**TASK STATEMENT:** Reproduce every record below exactly, with the pictures left out.

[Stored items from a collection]
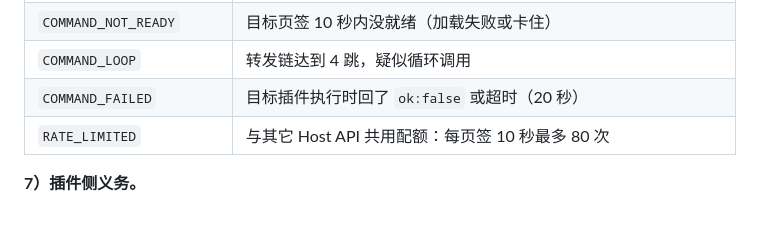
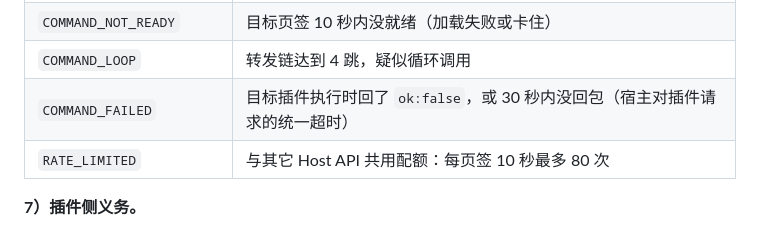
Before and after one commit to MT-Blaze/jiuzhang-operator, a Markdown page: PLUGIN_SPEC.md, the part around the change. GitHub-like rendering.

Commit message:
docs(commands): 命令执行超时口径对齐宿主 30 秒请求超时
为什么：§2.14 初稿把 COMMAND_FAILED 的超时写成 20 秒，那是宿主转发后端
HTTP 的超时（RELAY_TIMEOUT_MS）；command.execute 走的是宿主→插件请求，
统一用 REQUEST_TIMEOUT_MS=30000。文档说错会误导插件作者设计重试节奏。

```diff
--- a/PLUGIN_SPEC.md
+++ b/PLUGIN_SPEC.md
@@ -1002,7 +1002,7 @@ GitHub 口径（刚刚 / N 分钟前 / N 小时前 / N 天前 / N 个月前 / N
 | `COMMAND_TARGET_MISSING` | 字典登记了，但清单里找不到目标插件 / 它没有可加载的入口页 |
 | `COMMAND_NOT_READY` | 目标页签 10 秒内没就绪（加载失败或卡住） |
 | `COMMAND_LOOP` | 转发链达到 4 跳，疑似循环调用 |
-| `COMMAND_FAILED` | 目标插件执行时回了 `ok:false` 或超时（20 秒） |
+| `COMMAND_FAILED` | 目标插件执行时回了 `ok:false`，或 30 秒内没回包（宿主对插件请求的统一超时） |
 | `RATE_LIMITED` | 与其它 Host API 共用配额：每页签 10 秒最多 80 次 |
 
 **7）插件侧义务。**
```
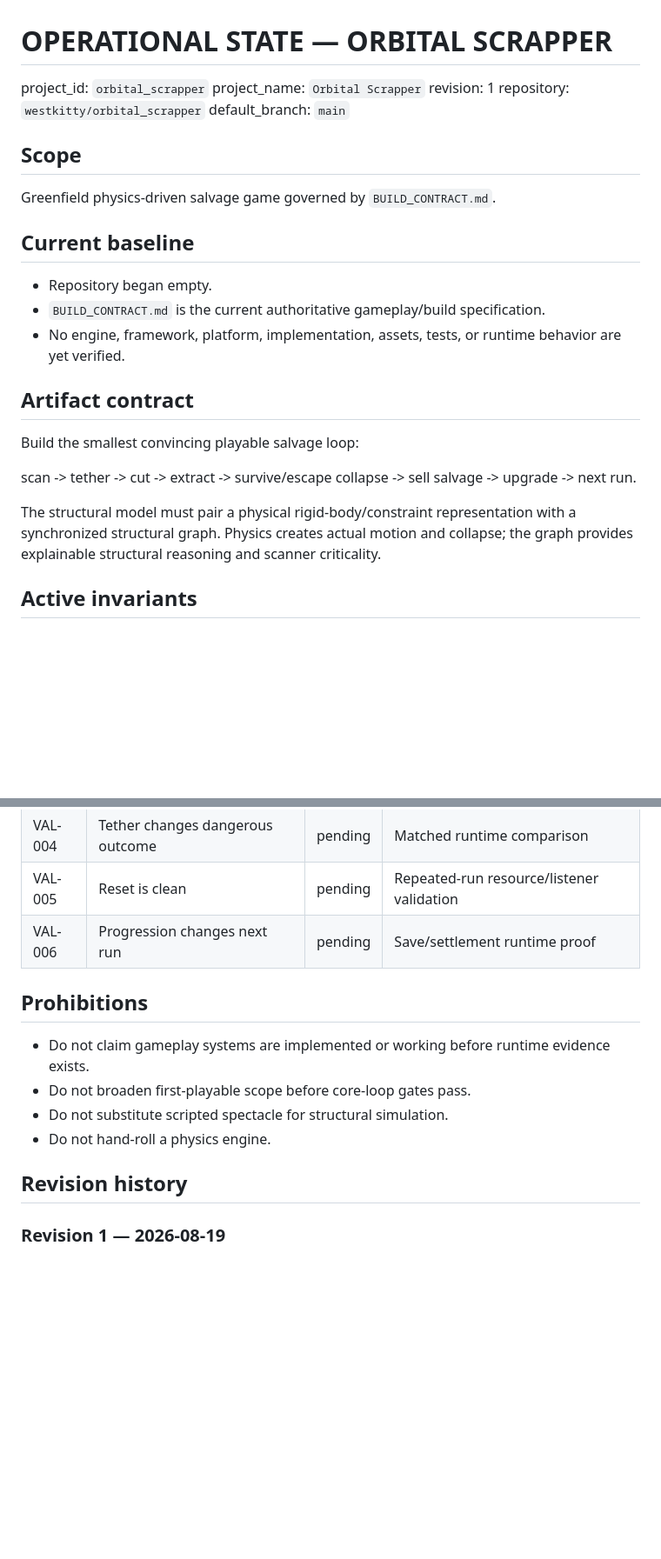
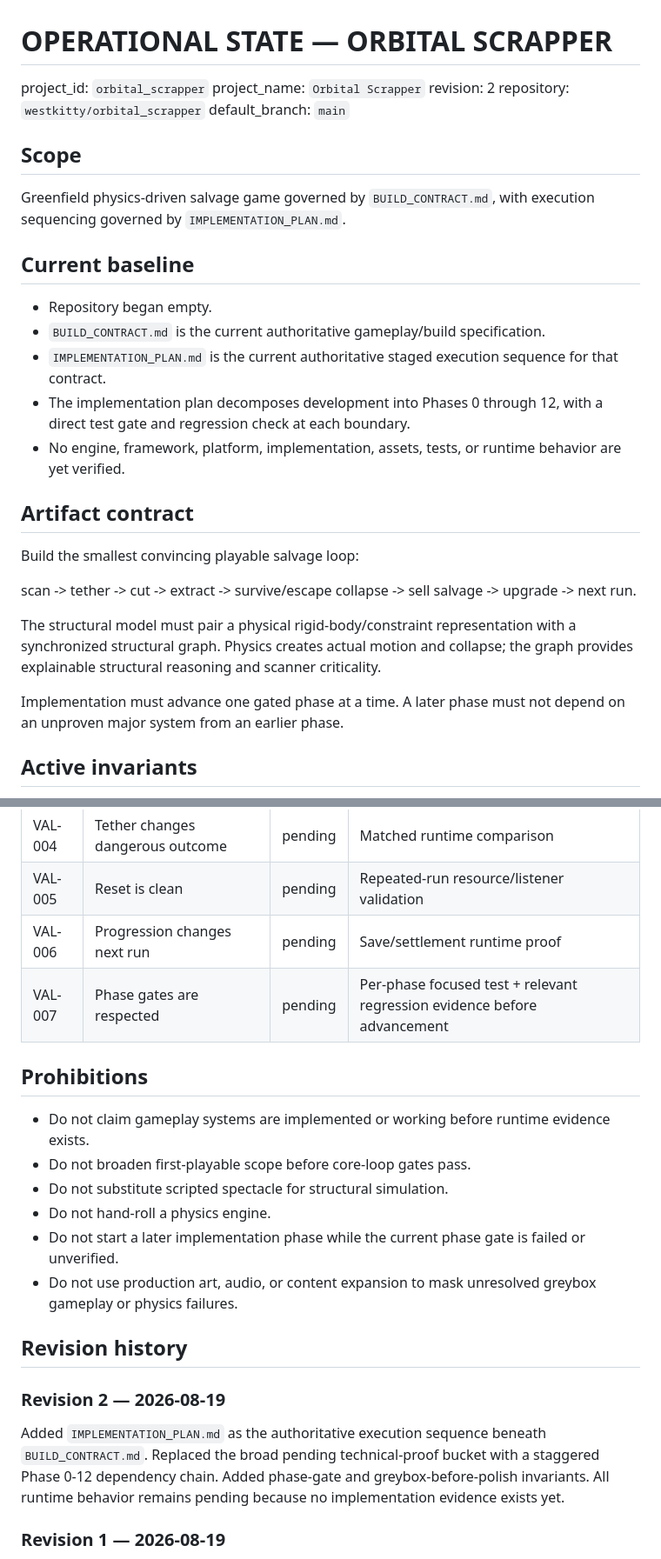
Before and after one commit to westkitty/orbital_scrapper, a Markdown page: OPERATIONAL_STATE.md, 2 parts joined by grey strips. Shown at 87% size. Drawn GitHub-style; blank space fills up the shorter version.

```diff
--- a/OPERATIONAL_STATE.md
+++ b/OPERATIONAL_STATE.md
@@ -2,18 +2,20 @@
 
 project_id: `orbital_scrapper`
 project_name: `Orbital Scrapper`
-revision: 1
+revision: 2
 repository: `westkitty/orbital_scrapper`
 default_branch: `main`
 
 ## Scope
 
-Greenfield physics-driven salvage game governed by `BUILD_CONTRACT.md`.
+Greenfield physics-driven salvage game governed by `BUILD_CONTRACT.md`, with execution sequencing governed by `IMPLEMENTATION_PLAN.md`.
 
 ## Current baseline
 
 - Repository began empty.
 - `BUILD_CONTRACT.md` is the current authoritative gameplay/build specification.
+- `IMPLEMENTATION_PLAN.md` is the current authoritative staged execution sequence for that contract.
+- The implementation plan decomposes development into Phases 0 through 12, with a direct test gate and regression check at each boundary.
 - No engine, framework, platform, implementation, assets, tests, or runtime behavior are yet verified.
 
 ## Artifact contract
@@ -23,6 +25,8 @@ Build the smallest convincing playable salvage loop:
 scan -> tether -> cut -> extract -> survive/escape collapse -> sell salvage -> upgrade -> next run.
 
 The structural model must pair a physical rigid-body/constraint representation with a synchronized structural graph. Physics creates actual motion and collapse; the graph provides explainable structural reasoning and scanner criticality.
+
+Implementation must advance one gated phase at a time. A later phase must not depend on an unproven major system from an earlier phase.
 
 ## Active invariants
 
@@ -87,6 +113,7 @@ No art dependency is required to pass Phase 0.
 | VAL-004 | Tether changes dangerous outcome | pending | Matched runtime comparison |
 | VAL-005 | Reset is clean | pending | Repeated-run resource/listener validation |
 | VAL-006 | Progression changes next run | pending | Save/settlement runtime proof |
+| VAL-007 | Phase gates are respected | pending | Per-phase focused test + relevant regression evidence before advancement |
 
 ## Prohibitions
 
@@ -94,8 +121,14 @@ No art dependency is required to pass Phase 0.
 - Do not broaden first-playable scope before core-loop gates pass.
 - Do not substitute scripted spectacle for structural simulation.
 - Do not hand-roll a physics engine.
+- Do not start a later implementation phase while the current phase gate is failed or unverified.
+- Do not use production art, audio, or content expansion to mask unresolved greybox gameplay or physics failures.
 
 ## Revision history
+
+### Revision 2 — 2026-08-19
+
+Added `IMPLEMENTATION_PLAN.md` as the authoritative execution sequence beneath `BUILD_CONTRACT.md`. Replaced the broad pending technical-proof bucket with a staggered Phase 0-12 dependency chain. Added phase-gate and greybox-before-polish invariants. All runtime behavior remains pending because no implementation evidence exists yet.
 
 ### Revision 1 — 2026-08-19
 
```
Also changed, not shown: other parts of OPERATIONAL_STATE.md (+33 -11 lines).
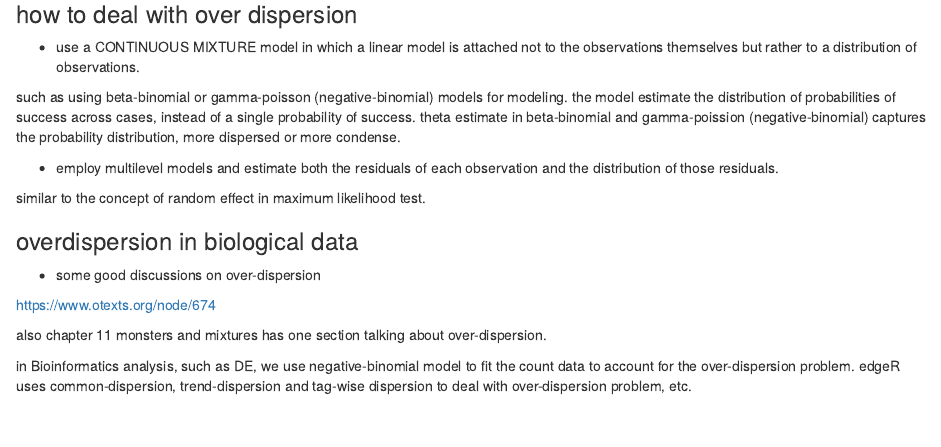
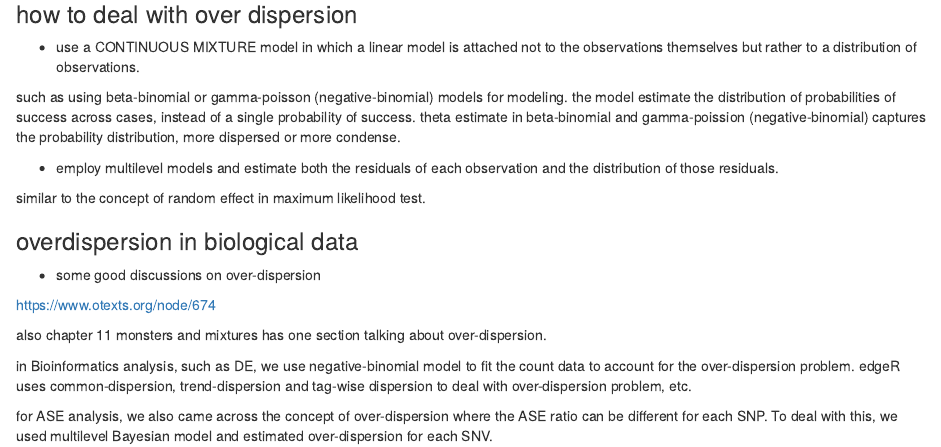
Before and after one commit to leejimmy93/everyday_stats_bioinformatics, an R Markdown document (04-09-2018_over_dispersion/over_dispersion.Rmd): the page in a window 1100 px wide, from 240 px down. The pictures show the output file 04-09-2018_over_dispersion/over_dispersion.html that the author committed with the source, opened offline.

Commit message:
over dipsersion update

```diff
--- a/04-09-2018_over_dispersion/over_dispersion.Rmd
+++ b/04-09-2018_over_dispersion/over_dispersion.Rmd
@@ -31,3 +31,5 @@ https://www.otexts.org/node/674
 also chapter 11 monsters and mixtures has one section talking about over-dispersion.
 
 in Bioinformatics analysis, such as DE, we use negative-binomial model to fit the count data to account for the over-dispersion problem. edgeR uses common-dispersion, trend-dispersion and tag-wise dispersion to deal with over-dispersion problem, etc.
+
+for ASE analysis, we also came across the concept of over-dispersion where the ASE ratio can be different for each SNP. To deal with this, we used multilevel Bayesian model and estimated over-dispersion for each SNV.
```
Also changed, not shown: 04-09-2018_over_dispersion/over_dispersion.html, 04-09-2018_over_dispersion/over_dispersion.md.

**TASK RESULT:**
Before and after one commit to MT-Blaze/jiuzhang-operator, a Markdown page: PLUGIN_SPEC.md, the part around the change. GitHub-like rendering.

Commit message:
docs(commands): 命令执行超时口径对齐宿主 30 秒请求超时
为什么：§2.14 初稿把 COMMAND_FAILED 的超时写成 20 秒，那是宿主转发后端
HTTP 的超时（RELAY_TIMEOUT_MS）；command.execute 走的是宿主→插件请求，
统一用 REQUEST_TIMEOUT_MS=30000。文档说错会误导插件作者设计重试节奏。

```diff
--- a/PLUGIN_SPEC.md
+++ b/PLUGIN_SPEC.md
@@ -1002,7 +1002,7 @@ GitHub 口径（刚刚 / N 分钟前 / N 小时前 / N 天前 / N 个月前 / N
 | `COMMAND_TARGET_MISSING` | 字典登记了，但清单里找不到目标插件 / 它没有可加载的入口页 |
 | `COMMAND_NOT_READY` | 目标页签 10 秒内没就绪（加载失败或卡住） |
 | `COMMAND_LOOP` | 转发链达到 4 跳，疑似循环调用 |
-| `COMMAND_FAILED` | 目标插件执行时回了 `ok:false` 或超时（20 秒） |
+| `COMMAND_FAILED` | 目标插件执行时回了 `ok:false`，或 30 秒内没回包（宿主对插件请求的统一超时） |
 | `RATE_LIMITED` | 与其它 Host API 共用配额：每页签 10 秒最多 80 次 |
 
 **7）插件侧义务。**
```
Before and after one commit to westkitty/orbital_scrapper, a Markdown page: OPERATIONAL_STATE.md, 2 parts joined by grey strips. Shown at 87% size. Drawn GitHub-style; blank space fills up the shorter version.

```diff
--- a/OPERATIONAL_STATE.md
+++ b/OPERATIONAL_STATE.md
@@ -2,18 +2,20 @@
 
 project_id: `orbital_scrapper`
 project_name: `Orbital Scrapper`
-revision: 1
+revision: 2
 repository: `westkitty/orbital_scrapper`
 default_branch: `main`
 
 ## Scope
 
-Greenfield physics-driven salvage game governed by `BUILD_CONTRACT.md`.
+Greenfield physics-driven salvage game governed by `BUILD_CONTRACT.md`, with execution sequencing governed by `IMPLEMENTATION_PLAN.md`.
 
 ## Current baseline
 
 - Repository began empty.
 - `BUILD_CONTRACT.md` is the current authoritative gameplay/build specification.
+- `IMPLEMENTATION_PLAN.md` is the current authoritative staged execution sequence for that contract.
+- The implementation plan decomposes development into Phases 0 through 12, with a direct test gate and regression check at each boundary.
 - No engine, framework, platform, implementation, assets, tests, or runtime behavior are yet verified.
 
 ## Artifact contract
@@ -23,6 +25,8 @@ Build the smallest convincing playable salvage loop:
 scan -> tether -> cut -> extract -> survive/escape collapse -> sell salvage -> upgrade -> next run.
 
 The structural model must pair a physical rigid-body/constraint representation with a synchronized structural graph. Physics creates actual motion and collapse; the graph provides explainable structural reasoning and scanner criticality.
+
+Implementation must advance one gated phase at a time. A later phase must not depend on an unproven major system from an earlier phase.
 
 ## Active invariants
 
@@ -87,6 +113,7 @@ No art dependency is required to pass Phase 0.
 | VAL-004 | Tether changes dangerous outcome | pending | Matched runtime comparison |
 | VAL-005 | Reset is clean | pending | Repeated-run resource/listener validation |
 | VAL-006 | Progression changes next run | pending | Save/settlement runtime proof |
+| VAL-007 | Phase gates are respected | pending | Per-phase focused test + relevant regression evidence before advancement |
 
 ## Prohibitions
 
@@ -94,8 +121,14 @@ No art dependency is required to pass Phase 0.
 - Do not broaden first-playable scope before core-loop gates pass.
 - Do not substitute scripted spectacle for structural simulation.
 - Do not hand-roll a physics engine.
+- Do not start a later implementation phase while the current phase gate is failed or unverified.
+- Do not use production art, audio, or content expansion to mask unresolved greybox gameplay or physics failures.
 
 ## Revision history
+
+### Revision 2 — 2026-08-19
+
+Added `IMPLEMENTATION_PLAN.md` as the authoritative execution sequence beneath `BUILD_CONTRACT.md`. Replaced the broad pending technical-proof bucket with a staggered Phase 0-12 dependency chain. Added phase-gate and greybox-before-polish invariants. All runtime behavior remains pending because no implementation evidence exists yet.
 
 ### Revision 1 — 2026-08-19
 
```
Also changed, not shown: other parts of OPERATIONAL_STATE.md (+33 -11 lines).
Before and after one commit to leejimmy93/everyday_stats_bioinformatics, an R Markdown document (04-09-2018_over_dispersion/over_dispersion.Rmd): the page in a window 1100 px wide, from 240 px down. The pictures show the output file 04-09-2018_over_dispersion/over_dispersion.html that the author committed with the source, opened offline.

Commit message:
over dipsersion update

```diff
--- a/04-09-2018_over_dispersion/over_dispersion.Rmd
+++ b/04-09-2018_over_dispersion/over_dispersion.Rmd
@@ -31,3 +31,5 @@ https://www.otexts.org/node/674
 also chapter 11 monsters and mixtures has one section talking about over-dispersion.
 
 in Bioinformatics analysis, such as DE, we use negative-binomial model to fit the count data to account for the over-dispersion problem. edgeR uses common-dispersion, trend-dispersion and tag-wise dispersion to deal with over-dispersion problem, etc.
+
+for ASE analysis, we also came across the concept of over-dispersion where the ASE ratio can be different for each SNP. To deal with this, we used multilevel Bayesian model and estimated over-dispersion for each SNV.
```
Also changed, not shown: 04-09-2018_over_dispersion/over_dispersion.html, 04-09-2018_over_dispersion/over_dispersion.md.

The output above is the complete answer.